Iron Maiden is one of the biggest and most influential heavy metal bands of all time. Despite that, there are different opinions among fans regarding the role of their different singers. While some believe that Paul Di’Anno was the band’s best vocalist, others believe that honor belongs to Bruce Dickinson. Actually, it all comes down to a matter of taste.
The band’s self-titled debut album, which was released on Monday, April 14, 1980, clearly demonstrates the differences between the two vocalists. Di’Anno had a much more limited vocal range, but a more raw and abrasive style that makes songs like “Running Free”, “Charlotte the Harlot” and especially the title track forceful and punk-tinged.
“I come from a more punk than rock background. I didn’t even know who Iron Maiden was back then. Then a friend told me about them. At first I didn’t know what to think, but his music grew on me,” Di’Anno said.
Iron Maiden was unlike other bands in the nascent New Wave of the British Heavy Metal scene. Although Saxon, Def Leppard and Diamond Head were also stirring it up at London’s The Soundhouse, Maiden had a level of musicianship that was a cut above the other bands, with a combination of galloping riffs, flashy guitar harmonies and complex arrangements. to instantly amazing Iron Maiden.
“The only ones who did something slightly different was us and Motorhead. But Motorhead had been around for years and everyone knows what they were like, they just didn’t know what to call them: punk, metal, whatever. People realized that we were a new kind of metal and they came to see us. And a lot of them are like, ‘Wow, this is fantastic,'” adds Di’Anno.
There was no shortage of material for the album, which was filled with a variety of punk-tinged anthems and complex, rhythmic labyrinths of sound. There was even a classic instrumental, “Transylvania.” From the start, the aggression and attitude of “Prowler” – which kicks off with a killer jagged riff, a memorable wah-wah saturated lick, and fiery lead work even before the vocal star – proved that Iron Maiden would be a hit. showcase of fiery guitars to rival anything from Judas Priest.
And that was even before Adrian Smith joined the band (guitar duties on Iron Maiden were shared between Dave Murray and Dennis Stratton, who quit to join Lionheart in October 1980).
Still, then as now, the driving force behind the Iron Maiden sound was bassist Steve Harris, who wrote or co-wrote all the songs and lyrics; Di’Anno only contributed lyrics to “Remember Tomorrow” and “Running Free”.

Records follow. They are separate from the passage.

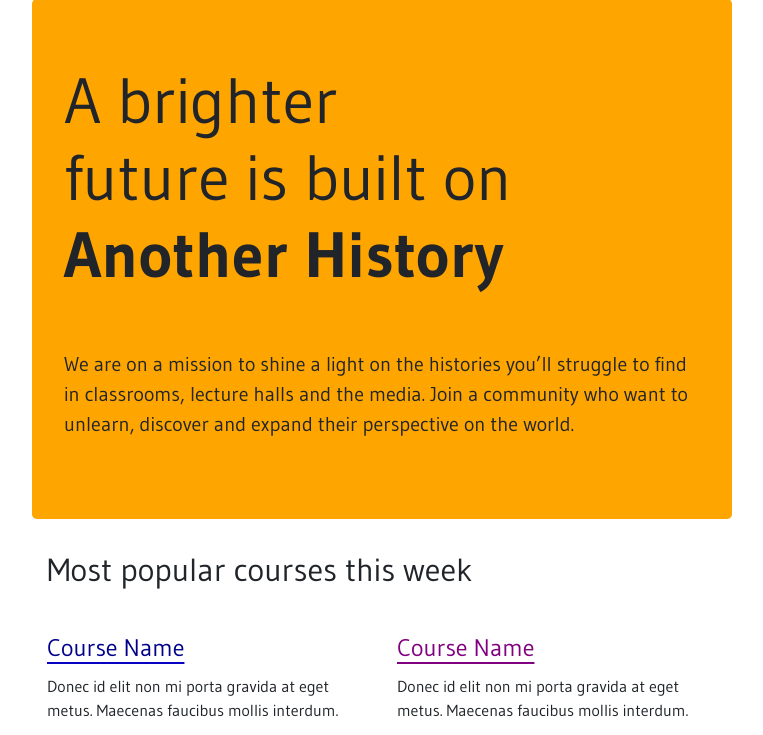
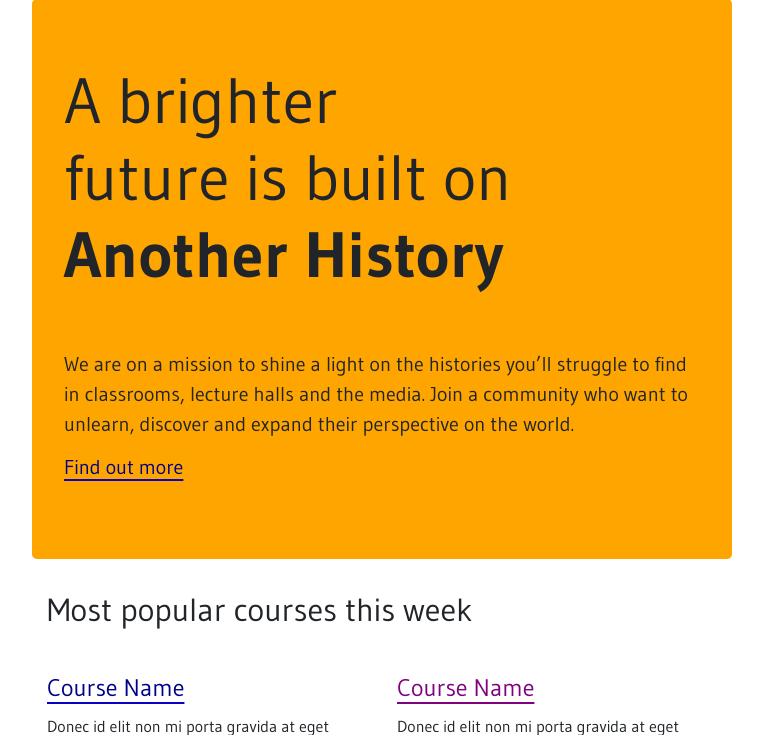
Before and after one commit to CFG-Diversity-Hack-Team5/another-history-app, a Python web app: template main/templates/index.html in a window 1280 px wide. Shown: the part 128-863 px from the top of the page, without its empty margins (258-1021 px from the left). Run offline with Jinja, Linux system fonts and the light colour scheme; the template is opened without the code that fills it, so the values that code supplies are empty; some libraries are stand-ins or nearby versions.

Commit message:
Reinstating "Find out more" > about page

```diff
--- a/main/templates/index.html
+++ b/main/templates/index.html
@@ -58,7 +58,7 @@
         <p class="lead">
           We are on a mission to shine a light on the histories you’ll struggle to find in classrooms, lecture halls and the media. Join a community who want to unlearn, discover and expand their perspective on the world.
         </p>
-        <!-- <p><h5><a href="#">Find out more</a></h5></p> -->
+        <p><h5><a href="#">Find out more</a></h5></p>
       </div>
 
       <div class="container heading">
```
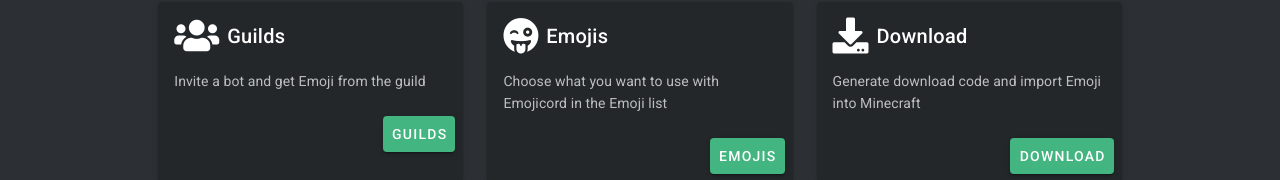
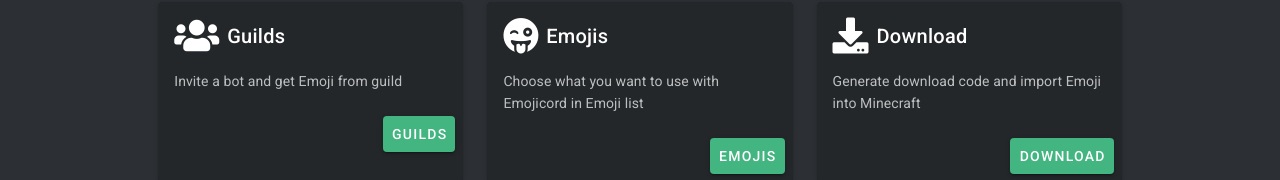
Before and after one commit to Team-Fruit/emojicord.teamfruit.net, a Vue app: page / in a window 1280 px wide. Shown: the part 438-618 px from the top of the page. Built offline with nearby package versions, Linux system fonts and the light colour scheme; what vue-clipboard2, vue-notification would draw is missing.

Commit message:
update home string

```diff
--- a/src/components/home/Home.vue
+++ b/src/components/home/Home.vue
@@ -54,13 +54,13 @@
       {
         title: "Guilds",
         icon: "fas fa-users",
-        desc: "Invite a bot and get Emoji from the guild",
+        desc: "Invite a bot and get Emoji from guild",
         to: "/guilds"
       },
       {
         title: "Emojis",
         icon: "fas fa-grin-tongue-wink",
-        desc: "Choose what you want to use with Emojicord in the Emoji list",
+        desc: "Choose what you want to use with Emojicord in Emoji list",
         to: "/emojis"
       },
       {
```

Over the next year, the lopsided division of lyrical labor would become a sticking point between Di’Anno and Harris, but when Iron Maiden recorded their debut album, everyone was excited to be in the studio and positive about the whole thing. creative process.
Maiden knew most of the songs before signing a contract with Harvest/Capitol Records, and recorded the album at Kingsway Studios in West London in just 13 days in January 1980. The tracks were mixed at Morgan Studios in North West London. in February.
After firing the other two producers, the record was produced by Will Malone, who reportedly had no interest in the band and allowed Iron Maiden to set up their own labels and record much of the record on their own. Some have praised the album’s raw, punk sound, but even Di’Anno feels that Iron Maiden suffered from lackluster production.
“If Iron Maiden really had better production, I don’t think there would be another album to play it for a thousand years. The guy who produced it mixed the triangle on the fucking Mike Oldfield album and that’s all he did. But we were so naive that we didn’t know what we were doing,” says Malone.
For the public, Iron Maiden was a tremendous first look at a band that would continue to evolve over time, but would, at its core, remain a band in the NWOBHM tradition. The album also offered a first look at artwork from Derek Riggs and the band’s mascot, Eddie.
Riggs was discovered by Iron Maiden management, who brought his portfolio to his studio in hopes of commissioning some of his work. Eddie’s original painting was called “Electric Matthew Says Hello” and featured a hairless Eddie designed for a punk album. The band liked it, but wanted it to appear more tactile, so Riggs added wild, untamed long hair to the painting, and the immortal Eddie was born.